One of those reasons is Lloyd Bridges. I knew Bridges could do comedy from his stint in Airplane! and I knew he could play the bland love interest on shows like Love Boat, but I had no idea he could rival anything his son Jeff has so far pulled off. What’s that, you say: Lloyd Bridges gave a performance as good as Jeff as the Dude or the Last American Hero? Yes. Karl Malden won the Oscar for Best Supporting Actor for Elia Kazan’s vomitous version of A Streetcar Named Desire but I tell you this: Lloyd Bridges should have won the Oscar for his role in The Sound of Fury.
Bridges plays what in the world of Freudian psychology is termed an antisocial narcissist with violent tendencies. The preening and posing and longing gazes at his reflection in the mirror at the beginning of this movie (in which he is bowling, shades of the Dude) is unlike anything I have ever witnessed. Let me put Lloyd Bridges’ performance as a psychotic narcissist in The Sound of Fury in terms that modern day audiences can understand: he is far more believable and scary an American Psycho than Christian Bale could ever hope to be, plus he’s got a far more believable American accent. (Though he is not as terrifying as Donald J. Trump.) Lloyd Bridges is Gilderoy Lockhart as Amon Goeth. What I’m trying to tell you is that Lloyd Bridges absolutely stuns with his dramatic acting chops in this B-movie flick.

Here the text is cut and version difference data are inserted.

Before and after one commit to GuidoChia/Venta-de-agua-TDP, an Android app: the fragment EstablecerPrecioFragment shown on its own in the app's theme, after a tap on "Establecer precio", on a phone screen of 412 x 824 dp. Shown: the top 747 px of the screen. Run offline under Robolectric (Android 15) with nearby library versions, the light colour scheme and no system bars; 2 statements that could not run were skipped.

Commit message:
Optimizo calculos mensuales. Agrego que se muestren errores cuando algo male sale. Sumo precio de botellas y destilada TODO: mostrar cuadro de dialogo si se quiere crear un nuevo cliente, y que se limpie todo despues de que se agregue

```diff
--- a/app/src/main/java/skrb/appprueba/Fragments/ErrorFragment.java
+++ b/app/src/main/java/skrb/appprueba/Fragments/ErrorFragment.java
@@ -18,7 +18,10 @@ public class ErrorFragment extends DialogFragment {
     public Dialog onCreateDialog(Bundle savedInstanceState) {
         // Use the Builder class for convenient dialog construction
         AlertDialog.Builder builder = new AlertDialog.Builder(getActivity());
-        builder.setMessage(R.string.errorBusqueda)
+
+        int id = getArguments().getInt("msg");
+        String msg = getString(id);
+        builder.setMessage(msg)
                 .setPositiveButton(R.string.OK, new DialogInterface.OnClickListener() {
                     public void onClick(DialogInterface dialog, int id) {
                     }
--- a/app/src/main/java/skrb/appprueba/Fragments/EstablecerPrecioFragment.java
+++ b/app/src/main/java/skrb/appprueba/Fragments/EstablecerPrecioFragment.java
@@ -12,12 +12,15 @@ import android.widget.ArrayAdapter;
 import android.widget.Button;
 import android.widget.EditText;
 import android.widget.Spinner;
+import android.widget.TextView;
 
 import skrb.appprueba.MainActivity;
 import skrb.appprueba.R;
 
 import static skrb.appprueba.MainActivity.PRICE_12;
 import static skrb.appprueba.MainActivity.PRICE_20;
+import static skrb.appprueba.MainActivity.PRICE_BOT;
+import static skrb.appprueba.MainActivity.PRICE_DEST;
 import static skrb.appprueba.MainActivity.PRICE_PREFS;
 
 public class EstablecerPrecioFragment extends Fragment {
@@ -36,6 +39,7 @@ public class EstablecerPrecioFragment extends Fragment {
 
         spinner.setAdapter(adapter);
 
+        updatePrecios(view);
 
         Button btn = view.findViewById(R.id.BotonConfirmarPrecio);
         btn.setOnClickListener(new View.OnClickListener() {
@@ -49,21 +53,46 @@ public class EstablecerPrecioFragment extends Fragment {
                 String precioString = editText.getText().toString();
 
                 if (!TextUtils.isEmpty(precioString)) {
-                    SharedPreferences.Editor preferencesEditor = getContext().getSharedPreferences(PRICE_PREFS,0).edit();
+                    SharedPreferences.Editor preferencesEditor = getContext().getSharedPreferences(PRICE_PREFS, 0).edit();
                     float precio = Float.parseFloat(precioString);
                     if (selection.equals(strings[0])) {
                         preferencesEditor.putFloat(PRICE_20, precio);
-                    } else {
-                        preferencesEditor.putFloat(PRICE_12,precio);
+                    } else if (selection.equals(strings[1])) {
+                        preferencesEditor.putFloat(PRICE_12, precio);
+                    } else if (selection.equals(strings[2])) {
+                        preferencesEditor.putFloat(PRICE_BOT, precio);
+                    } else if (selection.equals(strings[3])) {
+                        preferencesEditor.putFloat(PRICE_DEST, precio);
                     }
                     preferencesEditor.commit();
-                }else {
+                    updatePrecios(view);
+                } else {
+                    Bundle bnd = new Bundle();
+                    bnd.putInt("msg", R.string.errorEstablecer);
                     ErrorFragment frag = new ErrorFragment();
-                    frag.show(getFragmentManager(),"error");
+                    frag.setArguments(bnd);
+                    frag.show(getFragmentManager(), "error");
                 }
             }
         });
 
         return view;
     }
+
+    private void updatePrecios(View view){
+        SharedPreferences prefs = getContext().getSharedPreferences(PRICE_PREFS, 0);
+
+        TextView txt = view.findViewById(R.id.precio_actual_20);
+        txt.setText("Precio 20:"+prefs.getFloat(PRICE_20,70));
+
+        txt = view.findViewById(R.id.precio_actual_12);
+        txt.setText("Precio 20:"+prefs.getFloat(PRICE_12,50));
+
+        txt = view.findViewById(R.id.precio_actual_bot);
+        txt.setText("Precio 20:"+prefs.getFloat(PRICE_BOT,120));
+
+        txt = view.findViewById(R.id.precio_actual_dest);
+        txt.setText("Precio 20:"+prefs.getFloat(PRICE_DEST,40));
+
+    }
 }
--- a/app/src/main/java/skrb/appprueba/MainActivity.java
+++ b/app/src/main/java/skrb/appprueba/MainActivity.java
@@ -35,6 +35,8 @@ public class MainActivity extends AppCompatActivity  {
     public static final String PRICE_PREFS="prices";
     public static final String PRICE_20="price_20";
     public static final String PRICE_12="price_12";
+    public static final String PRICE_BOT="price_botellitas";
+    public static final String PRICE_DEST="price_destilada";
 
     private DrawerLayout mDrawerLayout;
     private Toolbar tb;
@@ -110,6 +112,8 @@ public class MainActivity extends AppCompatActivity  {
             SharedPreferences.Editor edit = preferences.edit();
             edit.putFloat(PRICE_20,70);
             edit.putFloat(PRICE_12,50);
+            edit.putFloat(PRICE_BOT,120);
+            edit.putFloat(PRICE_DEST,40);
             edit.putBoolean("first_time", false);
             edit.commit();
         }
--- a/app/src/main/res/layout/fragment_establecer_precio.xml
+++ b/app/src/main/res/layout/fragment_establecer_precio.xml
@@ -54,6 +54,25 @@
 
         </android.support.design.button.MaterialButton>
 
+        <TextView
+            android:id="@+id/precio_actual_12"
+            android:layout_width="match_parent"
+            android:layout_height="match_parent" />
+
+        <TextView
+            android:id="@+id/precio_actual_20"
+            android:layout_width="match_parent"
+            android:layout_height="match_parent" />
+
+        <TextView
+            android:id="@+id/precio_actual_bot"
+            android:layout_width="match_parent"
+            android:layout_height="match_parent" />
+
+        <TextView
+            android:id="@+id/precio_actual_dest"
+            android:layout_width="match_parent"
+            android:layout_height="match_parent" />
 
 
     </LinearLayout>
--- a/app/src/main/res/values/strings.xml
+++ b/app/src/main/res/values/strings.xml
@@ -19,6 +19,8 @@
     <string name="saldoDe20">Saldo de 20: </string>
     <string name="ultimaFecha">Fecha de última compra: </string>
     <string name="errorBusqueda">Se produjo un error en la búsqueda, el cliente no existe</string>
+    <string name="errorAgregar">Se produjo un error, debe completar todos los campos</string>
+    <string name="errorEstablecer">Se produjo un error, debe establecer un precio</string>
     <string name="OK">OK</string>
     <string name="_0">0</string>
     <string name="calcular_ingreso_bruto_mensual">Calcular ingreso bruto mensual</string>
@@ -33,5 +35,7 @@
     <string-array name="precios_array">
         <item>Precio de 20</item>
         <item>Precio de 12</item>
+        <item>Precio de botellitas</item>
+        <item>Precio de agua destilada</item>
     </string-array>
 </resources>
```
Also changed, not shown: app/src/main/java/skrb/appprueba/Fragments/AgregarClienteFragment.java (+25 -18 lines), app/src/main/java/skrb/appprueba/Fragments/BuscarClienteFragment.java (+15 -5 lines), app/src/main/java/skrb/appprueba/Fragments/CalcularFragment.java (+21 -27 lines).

Now to the second reason you should put The Sound of Fury on your Netflix instant streaming queue and watch it tonight. I know those of you who are aware of the amazing number of movies I’ve seen in my life will think I’m being overly hyperbolic, but trust me that I am not: The Sound of Fury contains the most frightening crowd-turning-into-rioters-turning-into-lynch mob that I have ever seen. Keep in mind that I have seen the angry mob scenes in movies from They Won’t Forget to The Day of the Locust. The riot scene in The Sound of Fury makes the riot scenes of Gangs of New York look like the Muppets on Sesame Street trying to teach kids about the danger of not being able to think for yourself.

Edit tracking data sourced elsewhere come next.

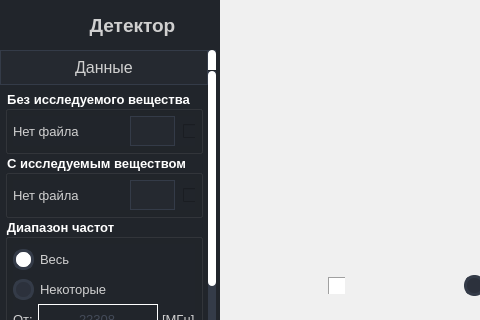
SkorEgor/Detector-Correlation, file gui.ui: the form before one commit; both pictures show x 0 to 480 and y 0 to 320 of the 1281 by 603 pixel window.
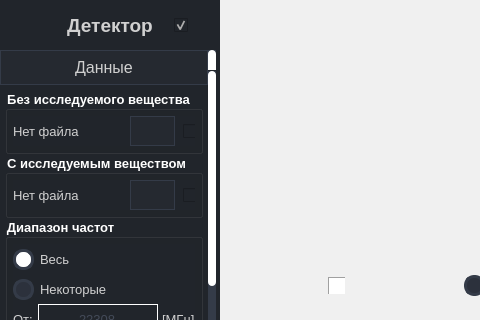
The form after the commit. Icons and pictures are not drawn.

Commit message: color_themes_light_and_dark

Diff of the .ui file:
```diff
--- a/gui.ui
+++ b/gui.ui
@@ -18,6 +18,33 @@
     <normaloff>:/application picture/resource/application picture/app_icon-round.png</normaloff>:/application picture/resource/application picture/app_icon-round.png</iconset>
   </property>
   <property name="styleSheet">
+   <string notr="true"/>
+  </property>
+  <property name="sizeGripEnabled">
+   <bool>false</bool>
+  </property>
+  <property name="modal">
+   <bool>false</bool>
+  </property>
+  <layout class="QHBoxLayout" name="layout_dialog_main" stretch="0">
+   <property name="spacing">
+    <number>0</number>
+   </property>
+   <property name="leftMargin">
+    <number>0</number>
+   </property>
+   <property name="topMargin">
+    <number>0</number>
+   </property>
+   <property name="rightMargin">
+    <number>0</number>
+   </property>
+   <property name="bottomMargin">
+    <number>0</number>
+   </property>
+   <item>
+    <widget class="QWidget" name="widget_style_sheet" native="true">
+     <property name="styleSheet">
    <string notr="true">QWidget{
 	background-color: rgb(33, 37, 43);
 	color: rgb(208, 208, 208);
@@ -214,13 +241,7 @@
 QTableCornerButton::section {background-color: rgb(33, 37, 43); }
 /* ///////////////////////////////////////////////////////////////////////////////////////////////// */</string>
   </property>
-  <property name="sizeGripEnabled">
-   <bool>false</bool>
-  </property>
-  <property name="modal">
-   <bool>false</bool>
-  </property>
-  <layout class="QHBoxLayout" name="layout_dialog_main" stretch="0,0">
+     <layout class="QHBoxLayout" name="layout_style_sheet">
    <property name="spacing">
     <number>0</number>
    </property>
@@ -300,7 +321,7 @@
           <number>0</number>
          </property>
          <property name="leftMargin">
-          <number>5</number>
+             <number>0</number>
          </property>
          <property name="topMargin">
           <number>0</number>
@@ -321,10 +342,20 @@
            </property>
            <property name="maximumSize">
             <size>
-             <width>40</width>
+                <width>54</width>
              <height>40</height>
             </size>
            </property>
+              <property name="sizeIncrement">
+               <size>
+                <width>0</width>
+                <height>0</height>
+               </size>
+              </property>
+              <property name="styleSheet">
+               <string notr="true">padding-left: 7px;
+padding-right: 7px;</string>
+              </property>
            <property name="text">
             <string/>
            </property>
@@ -334,6 +365,12 @@
            <property name="scaledContents">
             <bool>true</bool>
            </property>
+              <property name="margin">
+               <number>0</number>
+              </property>
+              <property name="indent">
+               <number>-1</number>
+              </property>
           </widget>
          </item>
          <item>
@@ -356,6 +393,55 @@
            </property>
           </widget>
          </item>
+            <item>
+             <widget class="QCheckBox" name="checkBox_color_theme">
+              <property name="minimumSize">
+               <size>
+                <width>40</width>
+                <height>0</height>
+               </size>
+              </property>
+              <property name="maximumSize">
+               <size>
+                <width>54</width>
+                <height>20</height>
+               </size>
+              </property>
+              <property name="layoutDirection">
+               <enum>Qt::LeftToRight</enum>
+              </property>
+              <property name="styleSheet">
+               <string notr="true">/* Состояние - не выбран*/
+QCheckBox::indicator:unchecked {
+	/* Выбор картинки*/
+	image: url(:/toggle/resource/toggle/toggle_off_black_36dp.svg);
+	image: url(:/toggle_color_theme/resource/toggle_color_theme/toggle_on_white.svg);
+}
+
+/* Состояние -  выбран*/
+QCheckBox::indicator:checked {
+	/* Выбор картинки*/
+	image: url(:/toggle/resource/toggle/toggle_on_white_36dp.svg);
+	image: url(:/toggle_color_theme/resource/toggle_color_theme/toggle_off_black.svg);
+}</string>
+              </property>
+              <property name="text">
+               <string/>
+              </property>
+              <property name="iconSize">
+               <size>
+                <width>30</width>
+                <height>30</height>
+               </size>
+              </property>
+              <property name="checked">
+               <bool>true</bool>
+              </property>
+              <property name="tristate">
+               <bool>false</bool>
+              </property>
+             </widget>
+            </item>
         </layout>
        </widget>
       </item>
@@ -421,7 +507,7 @@
             <property name="geometry">
              <rect>
               <x>0</x>
-              <y>-251</y>
+                 <y>0</y>
               <width>208</width>
               <height>890</height>
              </rect>
@@ -3437,11 +3523,10 @@
          </size>
         </property>
         <property name="styleSheet">
-         <string notr="true">.QWidget{
+            <string notr="true">QWidget#widget_menu_bottom{
 	border: none;												/* без границ */
 	border-top:2px solid rgb(255, 255, 255);	/* С правой красной раницей */
-}
-</string>
+}</string>
         </property>
         <layout class="QVBoxLayout" name="layout_menu_bottom">
          <property name="spacing">
@@ -4853,7 +4938,7 @@
                   </sizepolicy>
                  </property>
                  <property name="styleSheet">
-                  <string notr="true">background-color: rgb(33, 37, 43);</string>
+                     <string notr="true"/>
                  </property>
                  <property name="frameShape">
                   <enum>QFrame::NoFrame</enum>
@@ -5273,6 +5358,9 @@
                     <property name="flat">
                      <bool>false</bool>
                     </property>
+                      </widget>
+                     </item>
+                    </layout>
                    </widget>
                   </item>
                  </layout>
```
Lines whose indentation alone changed are shown as unchanged. The commit also changes 11 other files.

The frenzied and truly spine-chilling manner in which the riot scene climaxes The Sound of Fury would probably not have been quite so authentic and scarifyingly convincing were it not for the slightly ironic fact that the director of The Sound of Fury was exactly like one of those “friends” that rat bastard Elia Kazan named before HUAC. Cy Endfield doesn’t have the name recognition of Dalton Trumbo or the awards of Edward Dmytryk, but he was a victim of the communist blacklist that was helped along by weak-kneed, yellow residents of Dante’s lowest circle of hell like Elia Kazan. It was Endfield’s fear of rabid anti-communists whose ire had been raised by profit-seeking newspapers that no doubt drives the celluloid of The Sound of Fury nearly to the burning point like the famous scene from Bergman’s Persona. If you possess any belief that fearmongers like Glenn Beck, Sarah Palin and Michele Bachman are not capable of creating legitimate havoc, then just take a gander at The Sound of Fury and replace thievery and murder with cries of socialist.

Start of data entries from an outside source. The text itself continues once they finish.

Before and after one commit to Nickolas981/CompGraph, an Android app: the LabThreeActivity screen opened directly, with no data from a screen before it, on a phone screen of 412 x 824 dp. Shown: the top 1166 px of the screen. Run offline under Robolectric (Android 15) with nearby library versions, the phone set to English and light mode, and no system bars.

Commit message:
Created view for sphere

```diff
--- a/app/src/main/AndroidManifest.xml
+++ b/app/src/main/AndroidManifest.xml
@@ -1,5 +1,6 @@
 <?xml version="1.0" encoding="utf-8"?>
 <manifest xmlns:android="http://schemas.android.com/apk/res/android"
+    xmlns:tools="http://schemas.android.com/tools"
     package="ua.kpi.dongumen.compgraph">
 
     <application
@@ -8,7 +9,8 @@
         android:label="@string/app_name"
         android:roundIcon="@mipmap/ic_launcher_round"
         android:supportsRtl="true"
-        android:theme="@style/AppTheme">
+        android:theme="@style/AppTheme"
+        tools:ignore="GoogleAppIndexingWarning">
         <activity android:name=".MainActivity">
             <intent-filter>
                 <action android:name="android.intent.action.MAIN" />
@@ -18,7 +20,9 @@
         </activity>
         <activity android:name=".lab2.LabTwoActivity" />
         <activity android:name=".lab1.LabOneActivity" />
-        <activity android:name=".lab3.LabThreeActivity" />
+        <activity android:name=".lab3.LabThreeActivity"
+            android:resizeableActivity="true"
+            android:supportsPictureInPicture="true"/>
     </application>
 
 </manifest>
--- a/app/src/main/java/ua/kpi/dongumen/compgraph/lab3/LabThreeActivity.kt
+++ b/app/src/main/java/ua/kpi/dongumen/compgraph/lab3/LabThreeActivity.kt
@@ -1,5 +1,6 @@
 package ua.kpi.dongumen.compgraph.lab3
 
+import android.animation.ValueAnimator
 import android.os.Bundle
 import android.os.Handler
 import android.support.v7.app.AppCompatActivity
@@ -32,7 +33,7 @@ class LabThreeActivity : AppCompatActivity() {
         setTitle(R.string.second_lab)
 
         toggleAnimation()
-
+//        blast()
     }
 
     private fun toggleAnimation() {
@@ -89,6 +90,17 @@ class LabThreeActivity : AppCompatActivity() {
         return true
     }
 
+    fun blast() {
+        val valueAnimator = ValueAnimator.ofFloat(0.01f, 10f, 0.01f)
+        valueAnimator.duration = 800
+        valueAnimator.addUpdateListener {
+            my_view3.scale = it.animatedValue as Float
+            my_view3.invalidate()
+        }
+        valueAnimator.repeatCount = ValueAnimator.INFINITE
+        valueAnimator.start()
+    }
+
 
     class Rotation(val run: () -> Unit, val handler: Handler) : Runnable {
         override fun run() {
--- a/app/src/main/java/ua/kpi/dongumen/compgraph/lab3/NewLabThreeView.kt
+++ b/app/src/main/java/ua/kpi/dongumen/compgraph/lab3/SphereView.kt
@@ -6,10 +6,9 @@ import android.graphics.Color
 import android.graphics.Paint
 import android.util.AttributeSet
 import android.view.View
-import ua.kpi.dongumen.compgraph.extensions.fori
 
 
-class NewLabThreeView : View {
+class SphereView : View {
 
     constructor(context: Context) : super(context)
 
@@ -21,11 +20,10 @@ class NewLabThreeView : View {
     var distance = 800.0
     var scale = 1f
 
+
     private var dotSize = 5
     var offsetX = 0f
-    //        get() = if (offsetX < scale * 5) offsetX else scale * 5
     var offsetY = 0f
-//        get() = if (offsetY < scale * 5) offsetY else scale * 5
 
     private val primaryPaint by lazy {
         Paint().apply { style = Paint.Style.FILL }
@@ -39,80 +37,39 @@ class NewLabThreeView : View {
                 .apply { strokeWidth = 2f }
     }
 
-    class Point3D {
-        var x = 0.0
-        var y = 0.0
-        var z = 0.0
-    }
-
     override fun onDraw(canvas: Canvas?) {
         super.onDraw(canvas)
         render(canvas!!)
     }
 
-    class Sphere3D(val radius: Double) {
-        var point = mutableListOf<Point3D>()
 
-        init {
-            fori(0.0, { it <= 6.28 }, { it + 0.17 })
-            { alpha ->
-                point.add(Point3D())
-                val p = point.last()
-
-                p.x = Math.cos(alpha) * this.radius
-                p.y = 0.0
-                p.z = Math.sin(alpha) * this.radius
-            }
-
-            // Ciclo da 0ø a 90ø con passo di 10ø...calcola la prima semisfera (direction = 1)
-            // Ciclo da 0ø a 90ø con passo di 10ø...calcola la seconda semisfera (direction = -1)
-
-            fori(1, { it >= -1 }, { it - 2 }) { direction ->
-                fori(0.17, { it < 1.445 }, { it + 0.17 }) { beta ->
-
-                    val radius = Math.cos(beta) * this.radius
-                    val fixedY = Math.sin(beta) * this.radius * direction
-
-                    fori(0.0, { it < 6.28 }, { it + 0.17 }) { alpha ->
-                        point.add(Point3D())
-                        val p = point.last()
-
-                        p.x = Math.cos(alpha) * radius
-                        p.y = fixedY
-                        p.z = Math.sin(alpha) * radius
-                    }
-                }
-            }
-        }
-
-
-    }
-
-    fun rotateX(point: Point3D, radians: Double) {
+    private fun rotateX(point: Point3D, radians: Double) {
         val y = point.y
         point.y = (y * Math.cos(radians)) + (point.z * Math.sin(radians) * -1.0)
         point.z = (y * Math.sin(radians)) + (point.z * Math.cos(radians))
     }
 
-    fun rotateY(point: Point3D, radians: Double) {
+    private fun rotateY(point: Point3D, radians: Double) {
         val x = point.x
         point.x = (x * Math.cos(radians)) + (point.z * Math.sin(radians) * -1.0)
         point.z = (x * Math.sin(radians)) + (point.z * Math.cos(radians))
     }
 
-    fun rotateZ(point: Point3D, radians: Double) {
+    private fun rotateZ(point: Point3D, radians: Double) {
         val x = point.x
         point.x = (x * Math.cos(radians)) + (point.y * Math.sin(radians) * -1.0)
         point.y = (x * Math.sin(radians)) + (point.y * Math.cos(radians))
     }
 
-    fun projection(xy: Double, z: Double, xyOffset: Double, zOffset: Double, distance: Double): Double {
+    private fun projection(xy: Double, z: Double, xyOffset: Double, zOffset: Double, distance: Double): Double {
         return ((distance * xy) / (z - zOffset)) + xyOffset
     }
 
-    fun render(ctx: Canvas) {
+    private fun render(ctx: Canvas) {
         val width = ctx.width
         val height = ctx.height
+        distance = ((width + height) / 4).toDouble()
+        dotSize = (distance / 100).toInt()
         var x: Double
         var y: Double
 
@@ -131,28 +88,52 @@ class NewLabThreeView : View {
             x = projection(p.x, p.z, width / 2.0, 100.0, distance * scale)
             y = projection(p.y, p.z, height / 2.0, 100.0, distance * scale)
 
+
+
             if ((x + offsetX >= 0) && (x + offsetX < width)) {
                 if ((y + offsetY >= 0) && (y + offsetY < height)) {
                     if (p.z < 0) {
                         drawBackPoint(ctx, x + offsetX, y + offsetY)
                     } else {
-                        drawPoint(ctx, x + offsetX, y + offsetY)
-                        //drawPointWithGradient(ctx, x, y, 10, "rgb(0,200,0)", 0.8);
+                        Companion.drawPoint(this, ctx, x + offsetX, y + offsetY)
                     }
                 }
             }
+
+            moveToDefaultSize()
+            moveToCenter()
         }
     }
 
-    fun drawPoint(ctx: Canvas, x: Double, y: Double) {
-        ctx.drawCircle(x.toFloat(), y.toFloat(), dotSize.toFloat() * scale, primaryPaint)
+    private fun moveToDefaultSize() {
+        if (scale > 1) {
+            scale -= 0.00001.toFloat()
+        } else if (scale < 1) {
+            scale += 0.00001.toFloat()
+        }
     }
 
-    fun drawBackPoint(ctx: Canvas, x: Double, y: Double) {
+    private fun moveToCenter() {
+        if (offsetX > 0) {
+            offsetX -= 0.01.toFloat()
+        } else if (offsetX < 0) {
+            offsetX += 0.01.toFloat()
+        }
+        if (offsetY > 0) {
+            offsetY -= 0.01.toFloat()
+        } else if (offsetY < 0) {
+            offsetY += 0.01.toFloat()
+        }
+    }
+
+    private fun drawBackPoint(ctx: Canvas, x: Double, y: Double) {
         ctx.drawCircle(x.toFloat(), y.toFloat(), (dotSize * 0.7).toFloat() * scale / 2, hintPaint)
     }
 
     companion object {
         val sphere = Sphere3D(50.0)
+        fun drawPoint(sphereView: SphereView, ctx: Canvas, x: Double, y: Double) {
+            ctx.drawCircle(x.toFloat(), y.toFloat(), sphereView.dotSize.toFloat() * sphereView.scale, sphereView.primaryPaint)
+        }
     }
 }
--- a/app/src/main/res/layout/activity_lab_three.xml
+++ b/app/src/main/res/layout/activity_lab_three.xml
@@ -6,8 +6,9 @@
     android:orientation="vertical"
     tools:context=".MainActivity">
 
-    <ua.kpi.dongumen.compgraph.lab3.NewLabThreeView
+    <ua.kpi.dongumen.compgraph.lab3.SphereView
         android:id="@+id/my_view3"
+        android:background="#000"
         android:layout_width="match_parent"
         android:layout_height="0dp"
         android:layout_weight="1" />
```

Your eyes may widen with concern and apprehension just as much as Lloyd Bridges’ near the end of the movie.